It was pretty quickly accepted that running through numbers with a couple of Miller-Rabins, and then performing the AKS algorithm on those that got through. Here, there is more information on such tests. In particular, it seems that you want to generate arbitrarily long lists of primes, and thus Miller-Rabin + AKS seems like a great start.

On the other hand, there is nothing wrong with any of the Sieves. The sieves generate lists of primes quickly, so if it's a list that you want than a sieve can be your best bet. Atkin and Sundaram are my favorites. I don't know what you mean when you say that you've determined that sieves won't work for you, because it seems to me that you just want to generate primes. Is that wrong?

• For a sieve you need a finite number. Set up the list counting from 2 till n, then start sieving. The problem there is that computer memory will be your limit when you need to setup that list. That was my major problem. I saw my computer stuff 1GB of ram full with its list and got crashed around 48 million. Which means sieves are limited because of the limit you need to set. – Mixxiphoid Apr 28 '11 at 19:03
• In practice, I believe that Miller Rabin is the fastest known way. This is provably true if you believe the Generalized Riemann Hypothesis. – Eric Naslund Apr 28 '11 at 19:25
• @Eric: I know Miller Rabin is the most practical way of finding a prime, but is it the best for finding all primes up to some value n? I'm not familiar with that, actually, as Miller Rabin suffices and it's all I use. But I wouldn't be surprised if there were a better way, maybe? Alternatively, can you refer me to a paper that speaks of the excellence of Miller Rabin, perhaps with GRH? – davidlowryduda Apr 28 '11 at 21:07
• Under GRH Miller Rabin gives a polynomial time algorithm for testing primality. (As opposed to probabilistic) We test some $a$ relatively prime to $n$, and if it passes the test we call it a "Strong Witness." (This implies $n$ is composite) If we test all the members from a set of generators of the multiplicative group $$\left(\mathbb{Z}/n\mathbb{Z}\right)^*,$$ if $n$ is composite at least one must pass the test. Heres where GRH comes in: Assuming it we can prove that $$\{n:\ 1\leq n \leq 2\log^2n\}$$ forms a generating set for $$\left(\mathbb{Z}/n\mathbb{Z}\right)^*.$$ – Eric Naslund Apr 29 '11 at 1:17
• I am not sure without consulting some books, but I believe that under GRH, the probability goes up as well after each iteration. (Instead of $\frac{1}{4}$ we can get a bit smaller). I don't completely remember the lectures from my number theory course, but I am certain this is true. I could email my professor, he probably knows an exact answer. (I am interested now too, exactly how much does it improve?) – Eric Naslund Apr 29 '11 at 1:17

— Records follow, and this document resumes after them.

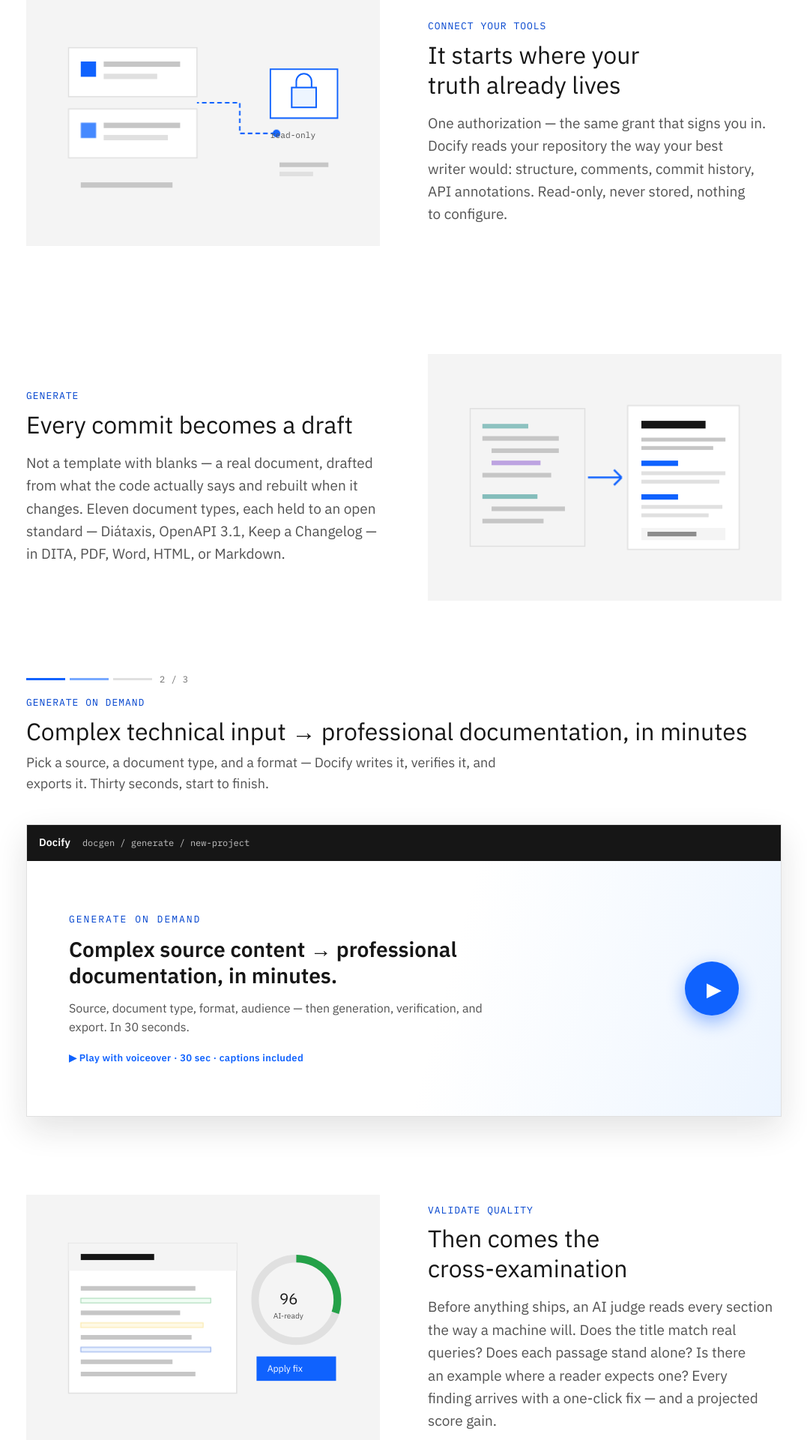
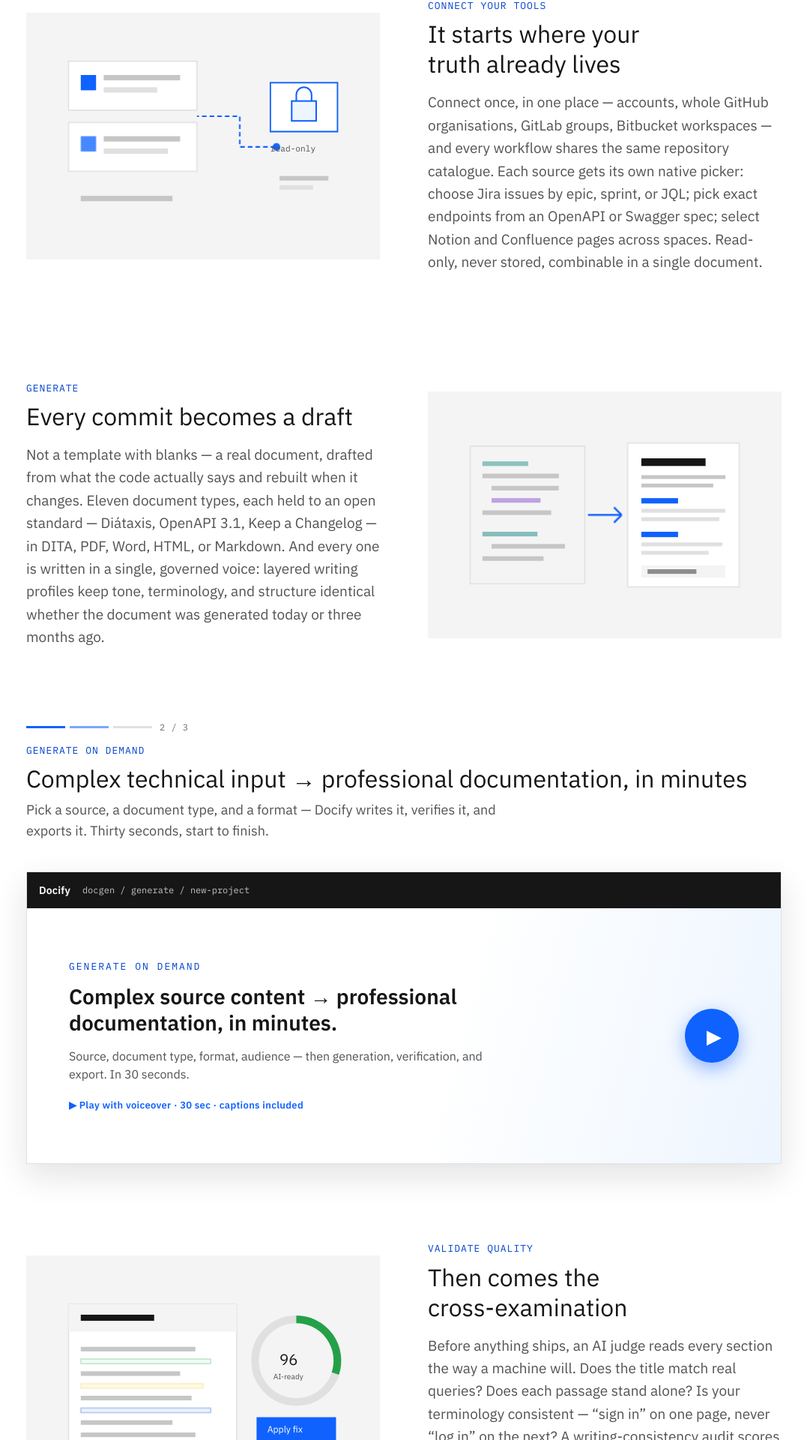
Before and after one commit to prav99/DocifyUI, a React (Vite) app in the folder client/: page / in a window 1280 px wide. Shown: the part 2460-4380 px from the top of the page at 75% size, without its empty margins (101-1178 px from the left). Built offline with nearby package versions, Linux system fonts and the light colour scheme.

Commit message:
Landing: refresh feature-section copy

```diff
--- a/client/src/pages/Landing.jsx
+++ b/client/src/pages/Landing.jsx
@@ -257,17 +257,17 @@
 const FEATURES = [
   {
     eyebrow: 'CONNECT YOUR TOOLS', title: 'It starts where your truth already lives',
-    body: 'One authorization — the same grant that signs you in. Docify reads your repository the way your best writer would: structure, comments, commit history, API annotations. Read-only, never stored, nothing to configure.',
+    body: 'Connect once, in one place — accounts, whole GitHub organisations, GitLab groups, Bitbucket workspaces — and every workflow shares the same repository catalogue. Each source gets its own native picker: choose Jira issues by epic, sprint, or JQL; pick exact endpoints from an OpenAPI or Swagger spec; select Notion and Confluence pages across spaces. Read-only, never stored, combinable in a single document.',
     illu: <IlluSource />
   },
   {
     eyebrow: 'GENERATE', title: 'Every commit becomes a draft',
-    body: 'Not a template with blanks — a real document, drafted from what the code actually says and rebuilt when it changes. Eleven document types, each held to an open standard — Diátaxis, OpenAPI 3.1, Keep a Changelog — in DITA, PDF, Word, HTML, or Markdown.',
+    body: 'Not a template with blanks — a real document, drafted from what the code actually says and rebuilt when it changes. Eleven document types, each held to an open standard — Diátaxis, OpenAPI 3.1, Keep a Changelog — in DITA, PDF, Word, HTML, or Markdown. And every one is written in a single, governed voice: layered writing profiles keep tone, terminology, and structure identical whether the document was generated today or three months ago.',
     illu: <IlluGenerate />
   },
   {
     eyebrow: 'VALIDATE QUALITY', title: 'Then comes the cross-examination',
-    body: 'Before anything ships, an AI judge reads every section the way a machine will. Does the title match real queries? Does each passage stand alone? Is there an example where a reader expects one? Every finding arrives with a one-click fix — and a projected score gain.',
+    body: 'Before anything ships, an AI judge reads every section the way a machine will. Does the title match real queries? Does each passage stand alone? Is your terminology consistent — “sign in” on one page, never “log in” on the next? A writing-consistency audit scores voice, terminology, structure, and formatting; safe corrections apply automatically, and every finding arrives with a one-click fix and a projected score gain.',
     illu: <IlluVerify />
   },
   {
@@ -277,7 +277,7 @@
   },
   {
     eyebrow: 'ALWAYS CURRENT', title: 'And then you never do this again',
-    body: 'Build a pipeline once: repository, branch, triggers, documents, AI thresholds, publishing. Every push, merged pull request, feature change, bug fix, and configuration update then flows into the documentation automatically — placed into your existing documents at the best-matching section, never as a duplicate. The release and its documentation ship together.',
+    body: 'Build a pipeline once: repository, branch, triggers — merges or Jira events — documents, AI thresholds, publishing. Every change flows into your existing documents at the best-matching section, never as a duplicate, styled to match the document’s own conventions. Every regeneration snapshots the previous version automatically, and an optional approval gate holds updates as “Under review” until a human signs off — compare, restore, approve, publish, all from one Documents dashboard.',
     illu: <IlluAutomate />,
     cta: ['Build your pipeline', '/automation']
   }
```
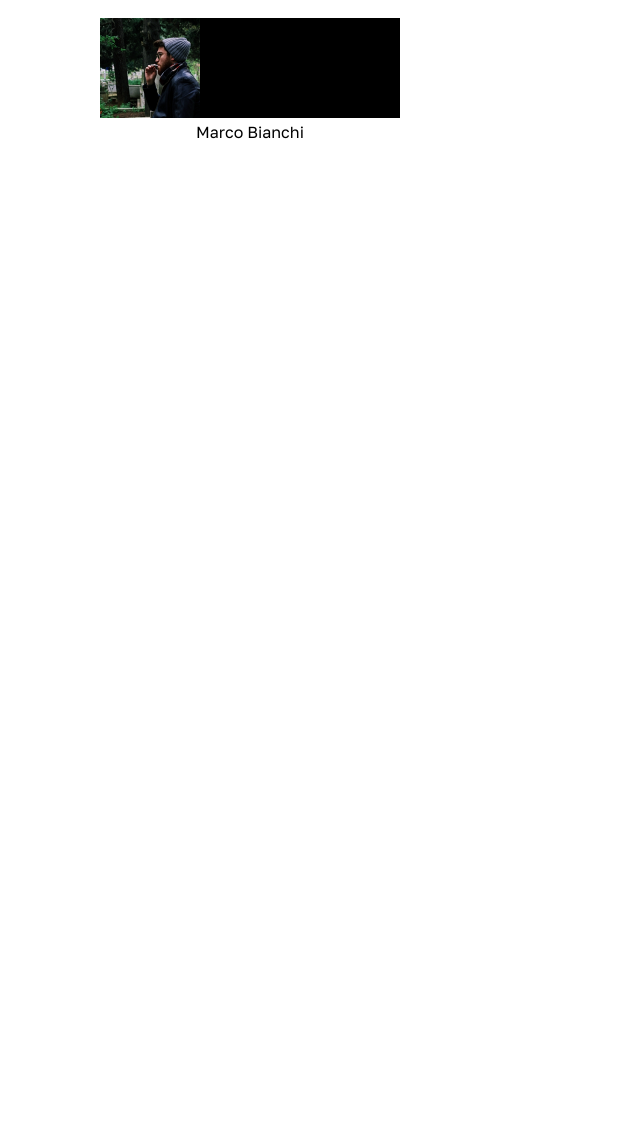
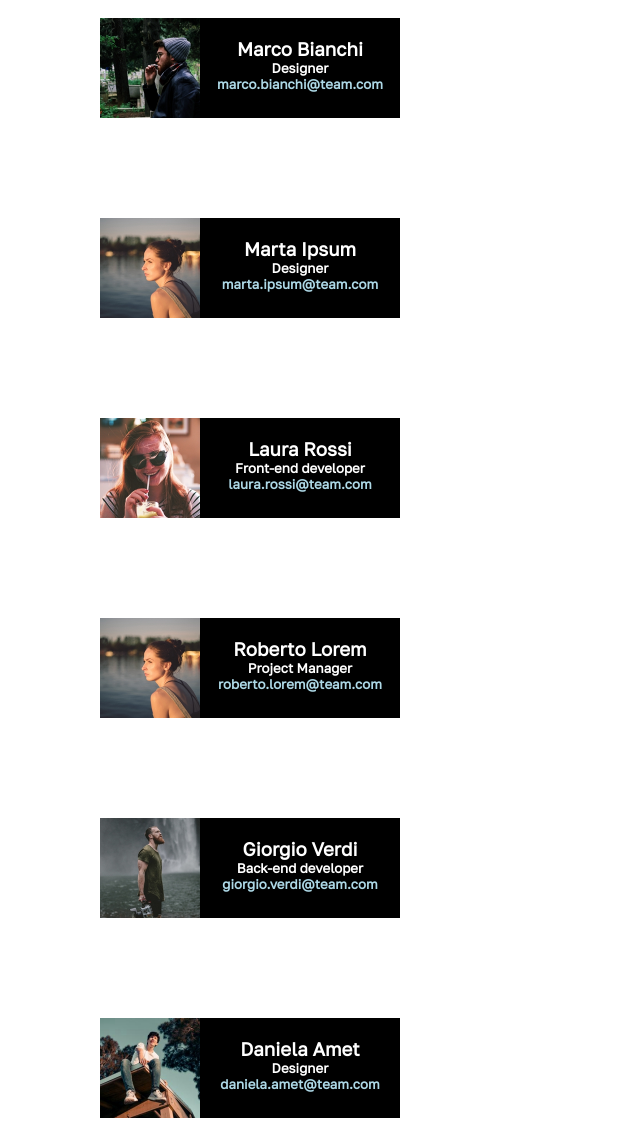
Before and after one commit to Alecpu92/html-css-float-cards, a plain HTML site: page index.html in a window 1280 px wide. Shown: the part 220-1341 px from the top of the page, without its empty margins (0-640 px from the left). Before the commit the page ends 800 px from the top, so only its background shows below. Drawn offline with Linux system fonts and the light colour scheme.

Commit message:
completamento contenitore, senza allineamento

```diff
--- a/css/style.css
+++ b/css/style.css
@@ -17,13 +17,21 @@ p{
     width: 300px;
     height: 100px;
     background-color: black;
-    margin-left: 100px;
+    margin-left: 0;
     margin: 100px;
 }
 .foto-staff{
     text-align: left;
-    width: 300px;
-    height: 100px;
-    object-fit: contain;
-    object-position: 0 0;
+    width: 100px;
+    height: 100px;;
+    float: left;
+    margin-right: auto;
 }
+.informazioni-team{
+    color: white;
+    padding-top: 20px;
+    text-align: right;
+}
+.email{
+    color: lightblue;
+}
--- a/index.html
+++ b/index.html
@@ -22,9 +22,57 @@
     <!-- contenitori presentazione staff -->
 
     <div class="contenitore-staff">
-        <img class="foto-staff" src="assets/img/male1.png" alt="immagine maschio1">
-        <span>Marco Bianchi</span>
+            <img class="foto-staff" src="assets/img/male1.png" alt="immagine maschio1">
+        <div class="informazioni-team">
+            <h3>Marco Bianchi</h3>
+            <h5>Designer</h5>
+            <h5 class="email">marco.bianchi@team.com</h5>
+        </div>
     </div>
 
+    <div class="contenitore-staff">
+        <img class="foto-staff" src="assets/img/female2.png" alt="immagine maschio1">
+       <div class="informazioni-team">
+           <h3>Marta Ipsum </h3>
+           <h5>Designer</h5>
+           <h5 class="email">marta.ipsum@team.com</h5>
+       </div>
+    </div>
+
+<div class="contenitore-staff">
+        <img class="foto-staff" src="assets/img/female1.png" alt="immagine maschio1">
+    <div class="informazioni-team">
+        <h3>Laura Rossi</h3>
+        <h5>Front-end developer</h5>
+        <h5 class="email">laura.rossi@team.com</h5>
+    </div>
+</div>
+
+<div class="contenitore-staff">
+    <img class="foto-staff" src="assets/img/female2.png" alt="immagine maschio1">
+    <div class="informazioni-team">
+         <h3>Roberto Lorem</h3>
+         <h5>Project Manager</h5>
+         <h5 class="email">roberto.lorem@team.com</h5>
+    </div>
+</div>
+
+<div class="contenitore-staff">
+    <img class="foto-staff" src="assets/img/male2.png" alt="immagine maschio1">
+    <div class="informazioni-team">
+       <h3>Giorgio Verdi</h3>
+       <h5>Back-end developer</h5>
+       <h5 class="email">giorgio.verdi@team.com</h5>
+    </div>
+</div>
+
+<div class="contenitore-staff">
+    <img class="foto-staff" src="assets/img/male3.png" alt="immagine maschio1">
+   <div class="informazioni-team">
+       <h3>Daniela Amet</h3>
+       <h5>Designer</h5>
+       <h5 class="email">daniela.amet@team.com</h5>
+   </div>
+</div>
 </body>
 </html>
```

Let's say you have 1Gb of RAM to play with. Use half of that for your base sieve, which has room for 4 billion bits. You only need to store odd primes in your sieve, so this lets you generate the primes up to 8 billion.
Now you can use the other half of RAM for a sliding sieve, using your base sieve to generate all primes p in any interval a <= p <= b with b < (8 billion)^2 = 2^66. You only need to process 8 billion of these intervals to generate all primes less than 2^66. I realise that this is not equal to infinity, which is what you seem to want. But it's certainly much bigger than 120 trillion.
Of course, you will need to program it in assembly language to get the best results.